First thing you’ll need to do is create a set of sticks. You can buy crafting sticks at your local craft store and then create some nice labels or just write on them with a Sharpie. Grab a list of the sticks online and a container to put the finished sticks in for people to draw from and you’re ready to go. Technically you don’t have to use sticks, you could use poker chips or cards or whatever, but come on that just wouldn’t be right!
Next grab yourself three decks of cards (including jokers) and shuffle them all together. Each player gets a whopping 15 cards and draws a stick. Then play proceeds with each player either drawing from the stack or taking the last player’s discard and then discarding one. 2s and jokers are wild (some people play 3s are wild too but that seems like a bit much to me) and it’s actually illegal to discard one. Once a player has collected what’s on his stick he can lay those cards down and flip over his stick. He can also lay down any additional sets or runs he has. He can also lay off any of his cards onto anyone else who has already completed a stick. So if another player has a set of jacks you can put any jacks you have onto it (but only once you’ve completed your stick).

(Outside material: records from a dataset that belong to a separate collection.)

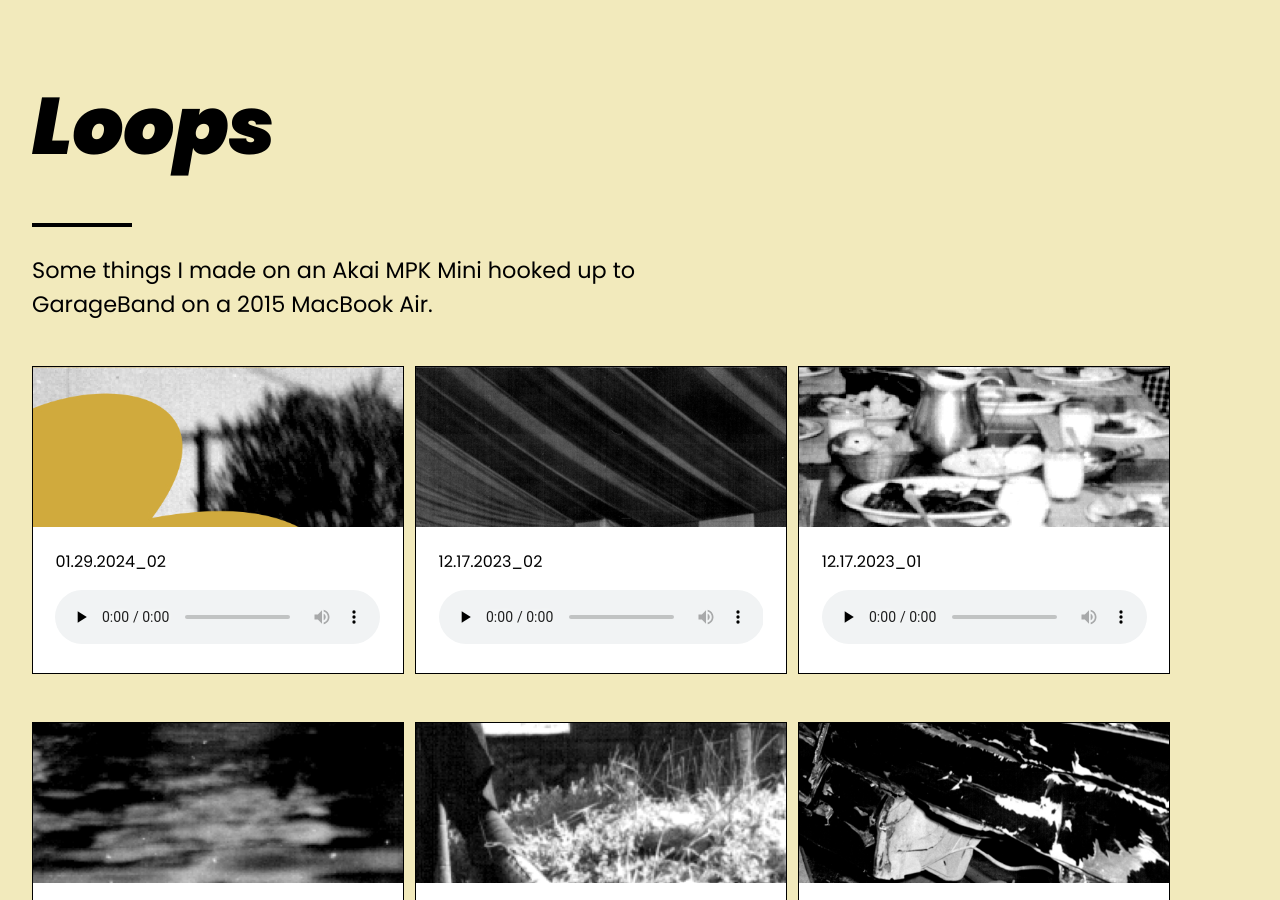
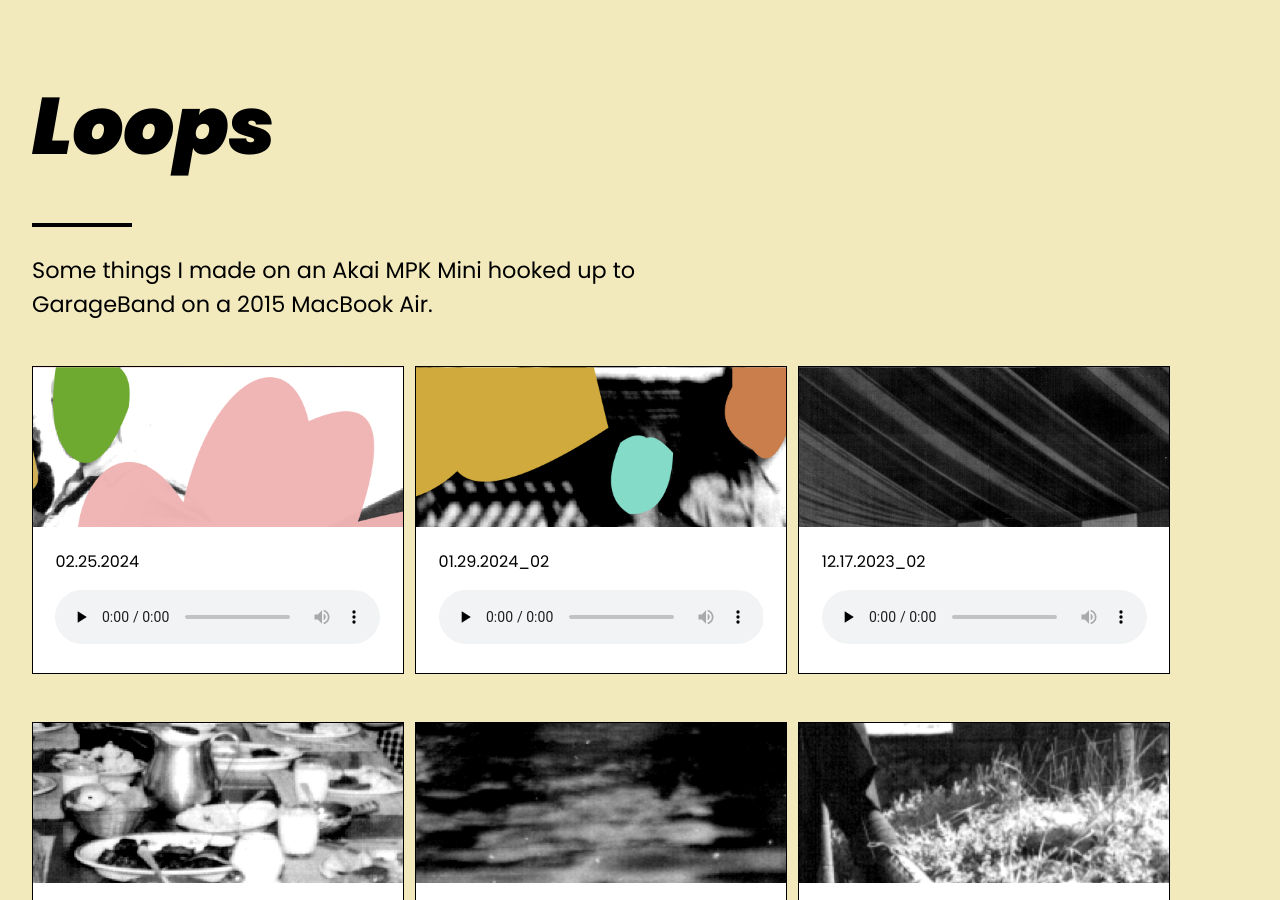
Before and after one commit to mattdavidlucas/mattdavidlucas.github.io, a Jekyll site: the page built from loops.html, in a window 1280 px wide and 900 px high. Built offline with Jekyll 4.4.1, drawn with Linux system fonts in a browser that asks for light colours.

Commit message:
Add new loop & update loop include

```diff
--- a/_data/loops_cards.json
+++ b/_data/loops_cards.json
@@ -1,5 +1,11 @@
 {
 	"loops": [
+		{
+			"src": "https://mdlloops.s3.us-east-2.amazonaws.com/02252024_loop.mp3",
+			"title": "02.25.2024",
+            "bg_img": "02252024.jpg"
+		},
+
 		{
 			"src": "https://mdlloops.s3.us-east-2.amazonaws.com/01292024_02_loop.mp3",
 			"title": "01.29.2024_02",
--- a/_includes/loops-cards.html
+++ b/_includes/loops-cards.html
@@ -2,7 +2,7 @@
 <figure style="background-image: url(/img/thumbs/{{loop.bg_img}});">
     <div>
         <figcaption>{{loop.title}}</figcaption>
-        <audio class="player" controls preload="none" src="{{loop.src}}" type="audio/mp3"></audio>
+        <audio class="player" controls preload="none" src="{{loop.src}}" type="audio/mp3" loop="true"></audio>
     </div>
 </figure>
 {% endfor %}
```
Also changed, not shown: img/thumbs/01292024_02.jpg, img/thumbs/02252024.jpg (added).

The round ends when someone has gotten rid of all their cards. At that point anyone who made their stick draws a new one for the next round and the poor suckers who didn’t make theirs have to try it again. Mercifully, if you attempt a stick three times and can’t complete it you can throw it back in and draw a new one. Giving everyone a die to keep track of how many attempts they’ve made is helpful. Once someone has completed their seventh stick (or five or three if you want a shorter game) they win immediately. One thing a lot of people like about sticks is there is no scorekeeping: first to seven sticks wins!
One interesting part of the game is that there is absolutely no attempt to make the sticks balanced. Some are very easy and some are very difficult. If you get a difficult stick you have to hope to get lucky and/or that your opponents don’t get too far ahead while you’re stuck in neutral.
It’s not like there is a ton of strategy to the game; it’s a fun but not super-deep kind of game. I can offer a few tips though:
- Pay attention to what your left-hand opponent is collecting and try to not give him cards that will help him out.
- Oddly, 5s, 6s, and 7s are very desirable cards because there is one stick that requires four 5s and four 6s and one that requires four 6s and four 7s and they’re the toughest sticks to complete. So avoid throwing any of those cards until you know your left-hand opponent isn’t collecting them.
- Most cards are mentioned on at least one stick but 3s, 4s, 8s, and 9s are pretty safe cards to throw away.
- If you’re trying to decide between picking up a marginally useful card from the discard pile or drawing take the draw. The chance of getting just the card you need or a wild is too great to pass up for a card that isn’t going to help you that much.
- If people have already gone out and your stick is totally hopeless you can “commit suicide” by discarding cards your opponent can use. Or if you can get everyone to agree you can just concede the round, throw in your cards and move on to the next one.
Overall it’s a fun game that’s very accessible, easy to teach, and can be enjoyed by anyone. Let me know if you want to play a game!